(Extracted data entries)
-*-*-
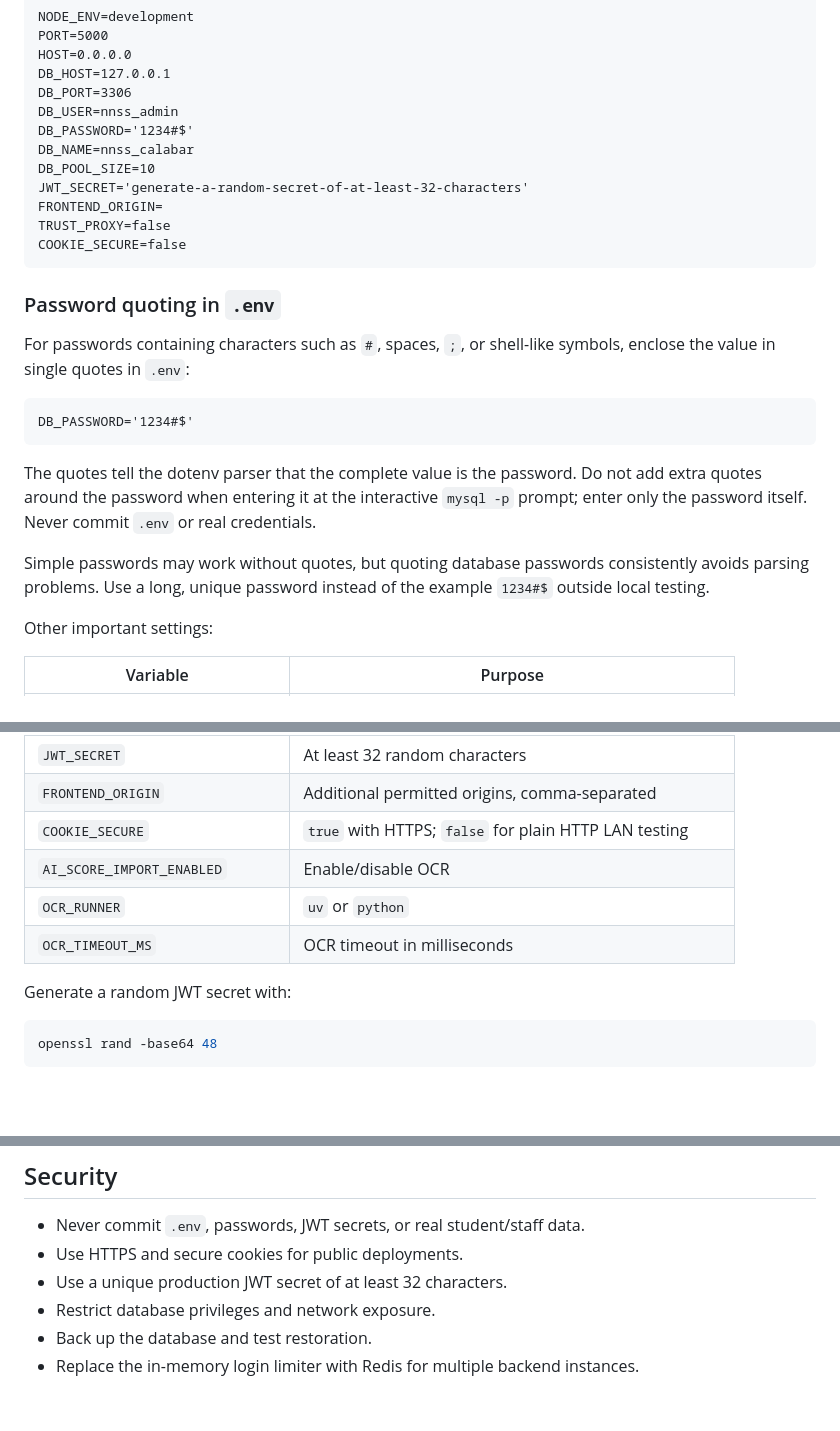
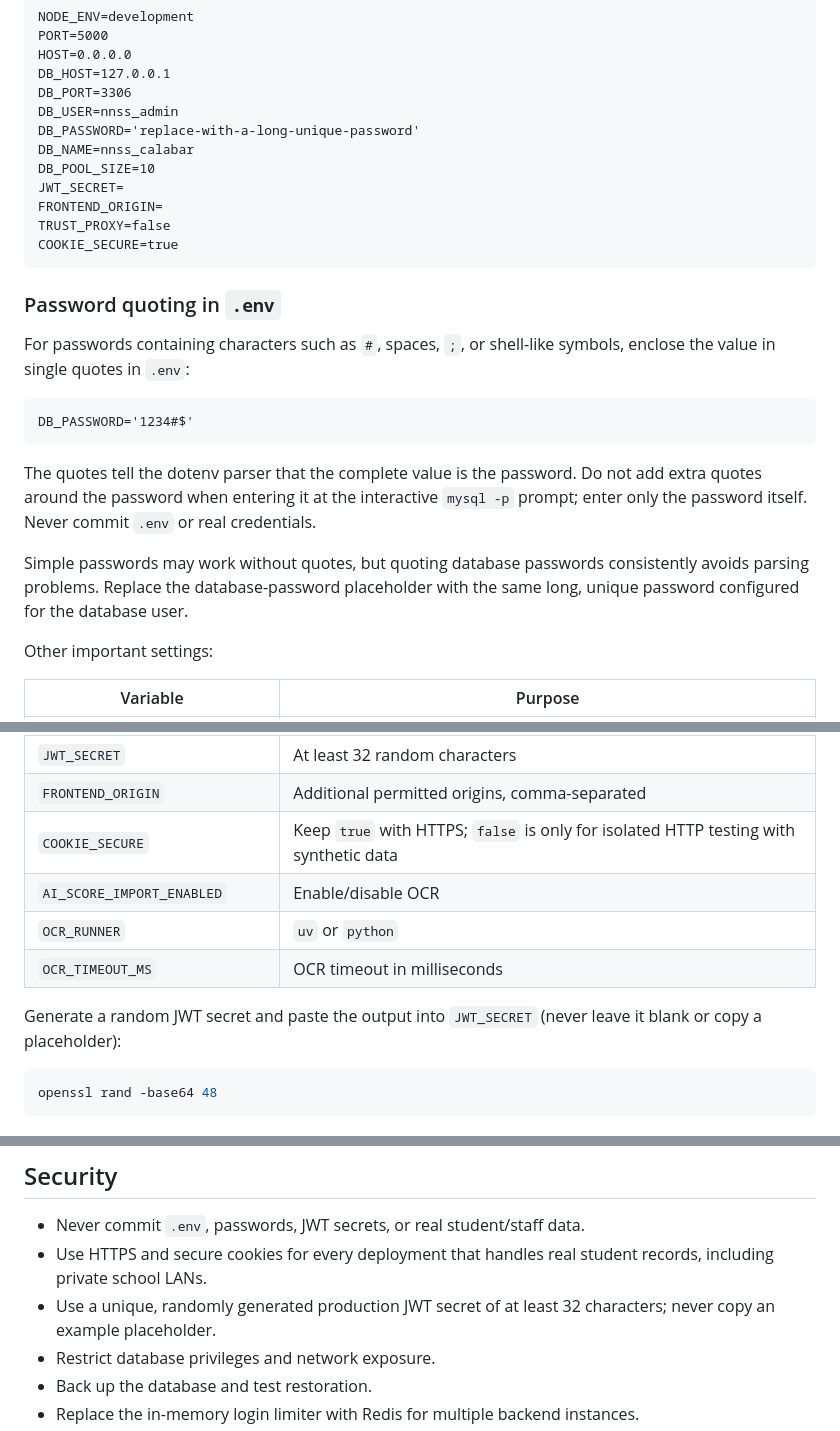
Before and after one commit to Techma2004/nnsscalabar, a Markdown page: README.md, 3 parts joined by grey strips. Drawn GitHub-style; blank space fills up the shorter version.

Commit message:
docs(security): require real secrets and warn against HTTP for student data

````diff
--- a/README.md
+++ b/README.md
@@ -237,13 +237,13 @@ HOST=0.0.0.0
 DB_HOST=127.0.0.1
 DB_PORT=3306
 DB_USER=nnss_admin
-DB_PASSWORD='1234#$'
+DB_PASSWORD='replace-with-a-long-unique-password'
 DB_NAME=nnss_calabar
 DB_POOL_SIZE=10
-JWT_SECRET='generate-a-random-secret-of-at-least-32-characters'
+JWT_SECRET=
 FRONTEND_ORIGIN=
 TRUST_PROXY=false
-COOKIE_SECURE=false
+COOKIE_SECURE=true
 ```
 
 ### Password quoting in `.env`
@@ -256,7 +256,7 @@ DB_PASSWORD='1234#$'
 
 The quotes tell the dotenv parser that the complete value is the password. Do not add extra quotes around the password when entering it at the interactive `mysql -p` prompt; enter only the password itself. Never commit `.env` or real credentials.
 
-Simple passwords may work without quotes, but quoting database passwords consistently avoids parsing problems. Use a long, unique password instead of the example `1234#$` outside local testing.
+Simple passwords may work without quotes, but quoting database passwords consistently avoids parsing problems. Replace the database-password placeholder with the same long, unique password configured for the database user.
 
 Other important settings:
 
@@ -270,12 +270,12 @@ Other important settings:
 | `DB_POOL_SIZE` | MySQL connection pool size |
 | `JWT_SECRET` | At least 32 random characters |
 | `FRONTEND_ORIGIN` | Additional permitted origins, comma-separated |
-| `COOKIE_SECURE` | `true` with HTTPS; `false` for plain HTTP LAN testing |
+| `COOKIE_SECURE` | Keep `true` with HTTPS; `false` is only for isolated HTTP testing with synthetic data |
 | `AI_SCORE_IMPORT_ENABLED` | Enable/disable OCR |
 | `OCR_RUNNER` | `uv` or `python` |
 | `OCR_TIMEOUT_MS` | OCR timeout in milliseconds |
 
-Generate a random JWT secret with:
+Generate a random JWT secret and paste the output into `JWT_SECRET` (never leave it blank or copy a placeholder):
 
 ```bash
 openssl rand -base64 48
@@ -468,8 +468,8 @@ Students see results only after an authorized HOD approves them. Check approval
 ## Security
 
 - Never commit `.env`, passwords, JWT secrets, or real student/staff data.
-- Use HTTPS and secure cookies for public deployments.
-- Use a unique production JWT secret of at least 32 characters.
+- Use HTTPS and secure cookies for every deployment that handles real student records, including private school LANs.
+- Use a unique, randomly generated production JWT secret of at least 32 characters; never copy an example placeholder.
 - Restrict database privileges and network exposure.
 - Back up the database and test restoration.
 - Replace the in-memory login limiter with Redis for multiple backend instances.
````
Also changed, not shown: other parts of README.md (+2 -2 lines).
-*-*-
• _TASK BRIEF_: Pick from the records each line that contains the word "copy" and show it.

• _ANSWER TO THE PROBLEM_:
+Generate a random JWT secret and paste the output into `JWT_SECRET` (never leave it blank or copy a placeholder):
+- Use a unique, randomly generated production JWT secret of at least 32 characters; never copy an example placeholder.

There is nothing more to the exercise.